The Polaroid Automatic 230 Land Camera is a folding pack camera in the "200 series" available from 1967 to 1969. It has a plastic body with a 114mm f/8.8 glass lens. The camera use 100 series peel apart pack film which is 3 1/4" x 4 1/4" in size. The actual image size is 2 7/8" x 3 3/4" centered on the frame.
Focusing is achieved by using a rangefinder that is separate from the viewfinder. The viewfinder assembly is on a hinge that allows for it to be folded down when storing the camera inside its case.
To focus, a lever attached to the bellows is moved left or right and there is a pictogram indicating which way to move for closer focus (a man) or infinity (a man standing in front of a mountain).
Film speed is chosen using a dial under the lens. The available speeds are 75, 150, 300 and 3000. So if a film such as 672 (ISO 400) is used, some exposure compensation is required. The yellow button under the lens assembly is the "scene selector" which adjusts the aperture.
Recommendations for which scene to use are listed on the top of the lens assembly for each of the film speeds and a yellow square shows the currently selected scene.
Numbered buttons indicate the sequence for taking a shot. Step 1 is focus and step 2 is press the shutter.
Step 3 is reset the shutter for the next shot. In reality, this is done before step 1 of course.

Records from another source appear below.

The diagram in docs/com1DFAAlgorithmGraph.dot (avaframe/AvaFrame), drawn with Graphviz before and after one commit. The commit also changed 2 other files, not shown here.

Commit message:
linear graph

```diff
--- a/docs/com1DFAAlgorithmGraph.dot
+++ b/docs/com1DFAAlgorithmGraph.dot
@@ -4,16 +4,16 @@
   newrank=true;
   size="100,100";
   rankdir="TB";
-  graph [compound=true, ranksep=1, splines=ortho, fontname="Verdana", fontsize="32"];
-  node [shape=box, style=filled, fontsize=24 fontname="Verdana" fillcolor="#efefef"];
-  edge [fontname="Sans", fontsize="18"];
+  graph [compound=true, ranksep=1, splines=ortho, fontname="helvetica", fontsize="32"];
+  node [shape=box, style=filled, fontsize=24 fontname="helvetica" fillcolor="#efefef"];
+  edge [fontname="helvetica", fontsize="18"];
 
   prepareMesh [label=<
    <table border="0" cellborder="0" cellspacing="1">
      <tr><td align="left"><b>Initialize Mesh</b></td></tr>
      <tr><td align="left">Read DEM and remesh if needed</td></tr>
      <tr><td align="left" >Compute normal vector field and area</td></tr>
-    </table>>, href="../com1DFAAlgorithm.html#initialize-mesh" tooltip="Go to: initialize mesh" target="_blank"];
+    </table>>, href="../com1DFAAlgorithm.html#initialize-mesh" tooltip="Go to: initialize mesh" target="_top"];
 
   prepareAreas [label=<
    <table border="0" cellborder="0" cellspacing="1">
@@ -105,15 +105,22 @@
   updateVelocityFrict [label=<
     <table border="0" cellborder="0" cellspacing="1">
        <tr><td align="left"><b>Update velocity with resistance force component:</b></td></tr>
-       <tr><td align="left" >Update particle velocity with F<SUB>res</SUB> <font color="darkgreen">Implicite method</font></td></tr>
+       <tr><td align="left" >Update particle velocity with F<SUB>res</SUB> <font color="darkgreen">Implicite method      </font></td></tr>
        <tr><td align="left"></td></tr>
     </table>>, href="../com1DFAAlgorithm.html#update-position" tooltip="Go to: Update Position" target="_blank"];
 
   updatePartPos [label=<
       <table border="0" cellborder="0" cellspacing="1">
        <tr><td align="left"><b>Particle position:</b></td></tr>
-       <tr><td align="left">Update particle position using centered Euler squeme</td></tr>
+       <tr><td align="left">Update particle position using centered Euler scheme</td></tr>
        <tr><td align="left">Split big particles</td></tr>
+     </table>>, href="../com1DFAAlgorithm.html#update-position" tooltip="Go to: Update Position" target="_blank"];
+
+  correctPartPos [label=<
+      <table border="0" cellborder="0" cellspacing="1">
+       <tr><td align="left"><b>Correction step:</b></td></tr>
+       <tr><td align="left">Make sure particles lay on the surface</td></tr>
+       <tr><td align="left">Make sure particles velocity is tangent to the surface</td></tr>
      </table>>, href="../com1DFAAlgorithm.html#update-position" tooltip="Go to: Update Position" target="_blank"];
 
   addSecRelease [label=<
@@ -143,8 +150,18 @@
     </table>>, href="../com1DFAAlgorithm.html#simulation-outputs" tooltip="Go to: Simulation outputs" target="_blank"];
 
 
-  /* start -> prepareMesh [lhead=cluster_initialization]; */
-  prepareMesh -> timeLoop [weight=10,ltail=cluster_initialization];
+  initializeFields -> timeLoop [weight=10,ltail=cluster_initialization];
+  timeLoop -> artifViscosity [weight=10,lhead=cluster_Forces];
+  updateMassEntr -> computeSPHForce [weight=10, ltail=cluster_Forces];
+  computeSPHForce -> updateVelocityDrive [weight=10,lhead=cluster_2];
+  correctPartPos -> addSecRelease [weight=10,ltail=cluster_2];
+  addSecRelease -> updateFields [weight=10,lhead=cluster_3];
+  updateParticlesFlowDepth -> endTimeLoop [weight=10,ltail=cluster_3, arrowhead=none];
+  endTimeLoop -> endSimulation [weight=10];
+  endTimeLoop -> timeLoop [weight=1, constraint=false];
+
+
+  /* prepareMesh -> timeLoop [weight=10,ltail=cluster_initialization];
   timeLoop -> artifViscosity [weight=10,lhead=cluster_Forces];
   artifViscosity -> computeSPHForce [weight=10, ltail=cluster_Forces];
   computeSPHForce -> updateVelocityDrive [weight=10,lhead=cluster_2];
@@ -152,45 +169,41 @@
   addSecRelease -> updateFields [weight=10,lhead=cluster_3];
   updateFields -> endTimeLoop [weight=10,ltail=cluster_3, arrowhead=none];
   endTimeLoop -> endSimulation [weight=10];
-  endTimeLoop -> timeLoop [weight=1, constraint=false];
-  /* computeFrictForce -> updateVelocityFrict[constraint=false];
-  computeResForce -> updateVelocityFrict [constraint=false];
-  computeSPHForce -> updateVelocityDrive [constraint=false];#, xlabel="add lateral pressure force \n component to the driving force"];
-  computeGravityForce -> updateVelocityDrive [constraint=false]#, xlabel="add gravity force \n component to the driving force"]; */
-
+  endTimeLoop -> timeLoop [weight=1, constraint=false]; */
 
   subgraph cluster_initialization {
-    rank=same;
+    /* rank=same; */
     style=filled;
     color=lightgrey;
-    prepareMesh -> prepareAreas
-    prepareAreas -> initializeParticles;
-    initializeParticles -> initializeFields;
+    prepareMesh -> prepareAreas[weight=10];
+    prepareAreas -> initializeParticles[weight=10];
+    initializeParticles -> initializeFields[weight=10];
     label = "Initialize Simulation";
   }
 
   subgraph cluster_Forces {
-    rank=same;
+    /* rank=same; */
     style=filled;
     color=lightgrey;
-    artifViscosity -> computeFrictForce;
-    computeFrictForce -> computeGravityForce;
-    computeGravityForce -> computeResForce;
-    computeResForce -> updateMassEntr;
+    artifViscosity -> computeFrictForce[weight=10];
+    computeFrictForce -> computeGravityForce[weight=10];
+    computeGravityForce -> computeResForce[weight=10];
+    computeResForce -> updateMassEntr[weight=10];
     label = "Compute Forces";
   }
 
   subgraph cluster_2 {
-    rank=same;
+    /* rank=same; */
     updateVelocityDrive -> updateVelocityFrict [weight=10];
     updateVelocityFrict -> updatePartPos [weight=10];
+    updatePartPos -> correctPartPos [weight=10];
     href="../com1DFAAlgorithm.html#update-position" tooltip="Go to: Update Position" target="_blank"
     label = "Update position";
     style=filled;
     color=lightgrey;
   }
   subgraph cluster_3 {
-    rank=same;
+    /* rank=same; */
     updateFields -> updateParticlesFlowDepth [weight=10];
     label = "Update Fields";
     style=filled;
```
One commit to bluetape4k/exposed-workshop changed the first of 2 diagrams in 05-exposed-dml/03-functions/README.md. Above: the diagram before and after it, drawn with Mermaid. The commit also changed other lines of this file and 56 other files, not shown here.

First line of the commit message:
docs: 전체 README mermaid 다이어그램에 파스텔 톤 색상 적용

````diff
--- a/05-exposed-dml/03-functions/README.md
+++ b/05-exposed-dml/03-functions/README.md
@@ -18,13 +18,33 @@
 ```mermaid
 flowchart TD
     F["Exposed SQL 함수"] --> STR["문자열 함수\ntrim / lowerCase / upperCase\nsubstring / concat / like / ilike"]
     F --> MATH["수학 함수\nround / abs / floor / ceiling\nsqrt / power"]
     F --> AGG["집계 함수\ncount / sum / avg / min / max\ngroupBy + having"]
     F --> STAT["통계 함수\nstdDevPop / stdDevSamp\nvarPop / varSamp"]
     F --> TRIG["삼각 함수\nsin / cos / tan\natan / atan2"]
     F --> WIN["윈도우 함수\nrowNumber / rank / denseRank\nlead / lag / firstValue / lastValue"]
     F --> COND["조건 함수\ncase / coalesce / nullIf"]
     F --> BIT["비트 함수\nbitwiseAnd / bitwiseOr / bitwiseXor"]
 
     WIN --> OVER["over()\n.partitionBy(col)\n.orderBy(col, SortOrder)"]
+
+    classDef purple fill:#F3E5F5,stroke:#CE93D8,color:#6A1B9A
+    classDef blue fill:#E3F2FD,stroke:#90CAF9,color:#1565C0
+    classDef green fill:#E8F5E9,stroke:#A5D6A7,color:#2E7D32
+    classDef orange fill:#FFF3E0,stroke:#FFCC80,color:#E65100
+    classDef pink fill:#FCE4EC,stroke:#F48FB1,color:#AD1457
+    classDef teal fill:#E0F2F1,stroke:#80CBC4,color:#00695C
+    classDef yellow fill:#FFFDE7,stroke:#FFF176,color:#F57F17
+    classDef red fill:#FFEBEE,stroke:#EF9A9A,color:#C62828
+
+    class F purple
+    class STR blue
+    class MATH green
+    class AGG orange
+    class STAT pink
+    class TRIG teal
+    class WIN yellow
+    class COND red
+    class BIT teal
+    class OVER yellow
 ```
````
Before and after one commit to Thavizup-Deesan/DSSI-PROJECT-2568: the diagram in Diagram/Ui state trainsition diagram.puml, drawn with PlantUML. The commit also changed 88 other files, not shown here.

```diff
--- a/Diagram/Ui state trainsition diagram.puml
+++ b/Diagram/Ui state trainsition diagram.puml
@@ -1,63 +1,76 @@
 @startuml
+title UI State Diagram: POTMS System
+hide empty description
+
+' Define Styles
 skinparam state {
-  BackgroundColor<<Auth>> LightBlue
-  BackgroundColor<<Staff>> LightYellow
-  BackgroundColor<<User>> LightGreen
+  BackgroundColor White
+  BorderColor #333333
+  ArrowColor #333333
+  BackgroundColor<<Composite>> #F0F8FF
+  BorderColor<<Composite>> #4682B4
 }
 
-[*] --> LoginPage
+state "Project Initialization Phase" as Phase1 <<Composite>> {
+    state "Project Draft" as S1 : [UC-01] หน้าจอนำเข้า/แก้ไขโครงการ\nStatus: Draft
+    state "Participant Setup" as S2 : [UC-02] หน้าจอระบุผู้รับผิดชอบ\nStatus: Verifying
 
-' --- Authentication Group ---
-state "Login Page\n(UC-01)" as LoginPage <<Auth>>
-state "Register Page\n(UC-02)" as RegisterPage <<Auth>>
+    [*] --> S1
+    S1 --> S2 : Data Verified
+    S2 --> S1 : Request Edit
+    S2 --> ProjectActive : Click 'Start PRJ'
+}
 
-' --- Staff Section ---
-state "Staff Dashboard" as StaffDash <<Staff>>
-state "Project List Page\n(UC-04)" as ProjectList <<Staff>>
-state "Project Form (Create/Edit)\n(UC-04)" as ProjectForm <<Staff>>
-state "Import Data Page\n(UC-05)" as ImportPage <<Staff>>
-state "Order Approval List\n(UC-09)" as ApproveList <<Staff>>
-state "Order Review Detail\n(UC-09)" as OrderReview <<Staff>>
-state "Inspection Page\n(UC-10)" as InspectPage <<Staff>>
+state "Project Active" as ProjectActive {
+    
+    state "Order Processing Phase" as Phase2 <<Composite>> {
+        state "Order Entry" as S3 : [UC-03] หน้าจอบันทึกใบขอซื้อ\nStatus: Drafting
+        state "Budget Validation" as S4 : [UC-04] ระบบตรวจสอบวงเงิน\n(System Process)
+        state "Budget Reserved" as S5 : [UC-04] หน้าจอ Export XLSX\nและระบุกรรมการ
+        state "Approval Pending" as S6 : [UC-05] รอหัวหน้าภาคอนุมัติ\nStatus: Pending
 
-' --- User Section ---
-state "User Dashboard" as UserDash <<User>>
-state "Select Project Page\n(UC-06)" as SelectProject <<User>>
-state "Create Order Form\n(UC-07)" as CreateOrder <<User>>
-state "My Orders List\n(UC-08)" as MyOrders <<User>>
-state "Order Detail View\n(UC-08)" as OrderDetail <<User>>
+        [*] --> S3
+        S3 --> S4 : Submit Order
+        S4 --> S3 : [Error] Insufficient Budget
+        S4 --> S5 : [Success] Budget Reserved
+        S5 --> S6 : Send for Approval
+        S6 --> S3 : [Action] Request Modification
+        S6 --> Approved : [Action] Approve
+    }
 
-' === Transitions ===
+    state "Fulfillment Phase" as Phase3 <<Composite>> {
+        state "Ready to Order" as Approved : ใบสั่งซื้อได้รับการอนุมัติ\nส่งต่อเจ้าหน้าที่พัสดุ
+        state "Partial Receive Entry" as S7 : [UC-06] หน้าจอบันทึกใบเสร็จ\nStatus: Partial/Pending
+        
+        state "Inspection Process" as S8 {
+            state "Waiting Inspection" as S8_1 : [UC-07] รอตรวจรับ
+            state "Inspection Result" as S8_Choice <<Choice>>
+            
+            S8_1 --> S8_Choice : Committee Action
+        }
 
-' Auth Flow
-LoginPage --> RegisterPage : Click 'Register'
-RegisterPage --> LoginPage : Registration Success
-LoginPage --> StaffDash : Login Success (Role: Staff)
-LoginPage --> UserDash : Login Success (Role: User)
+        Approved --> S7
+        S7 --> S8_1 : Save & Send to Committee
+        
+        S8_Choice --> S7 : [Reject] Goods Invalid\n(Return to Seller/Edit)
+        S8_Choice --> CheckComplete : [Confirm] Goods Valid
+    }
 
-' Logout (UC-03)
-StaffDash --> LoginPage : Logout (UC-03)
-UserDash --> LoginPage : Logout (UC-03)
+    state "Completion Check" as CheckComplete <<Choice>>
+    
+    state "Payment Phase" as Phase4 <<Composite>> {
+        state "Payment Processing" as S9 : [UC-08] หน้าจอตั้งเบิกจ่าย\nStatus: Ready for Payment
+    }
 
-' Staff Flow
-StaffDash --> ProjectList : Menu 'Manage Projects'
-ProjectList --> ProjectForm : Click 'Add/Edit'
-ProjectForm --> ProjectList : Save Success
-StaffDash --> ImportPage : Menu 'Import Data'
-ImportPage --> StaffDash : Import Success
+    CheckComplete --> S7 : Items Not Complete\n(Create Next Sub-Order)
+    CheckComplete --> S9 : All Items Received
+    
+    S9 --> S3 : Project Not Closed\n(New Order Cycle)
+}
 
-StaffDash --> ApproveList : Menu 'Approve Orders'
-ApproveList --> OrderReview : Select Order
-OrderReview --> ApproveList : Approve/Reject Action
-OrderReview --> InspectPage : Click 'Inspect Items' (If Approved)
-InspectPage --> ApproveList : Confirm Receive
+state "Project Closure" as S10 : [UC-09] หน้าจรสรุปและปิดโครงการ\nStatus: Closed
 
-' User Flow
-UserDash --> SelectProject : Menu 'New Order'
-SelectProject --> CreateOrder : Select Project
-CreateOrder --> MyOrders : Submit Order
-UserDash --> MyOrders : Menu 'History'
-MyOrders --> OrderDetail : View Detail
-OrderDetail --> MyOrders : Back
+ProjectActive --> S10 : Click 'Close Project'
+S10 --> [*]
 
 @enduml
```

Finally step 4 is remove the film from the camera by pulling on the paper tab.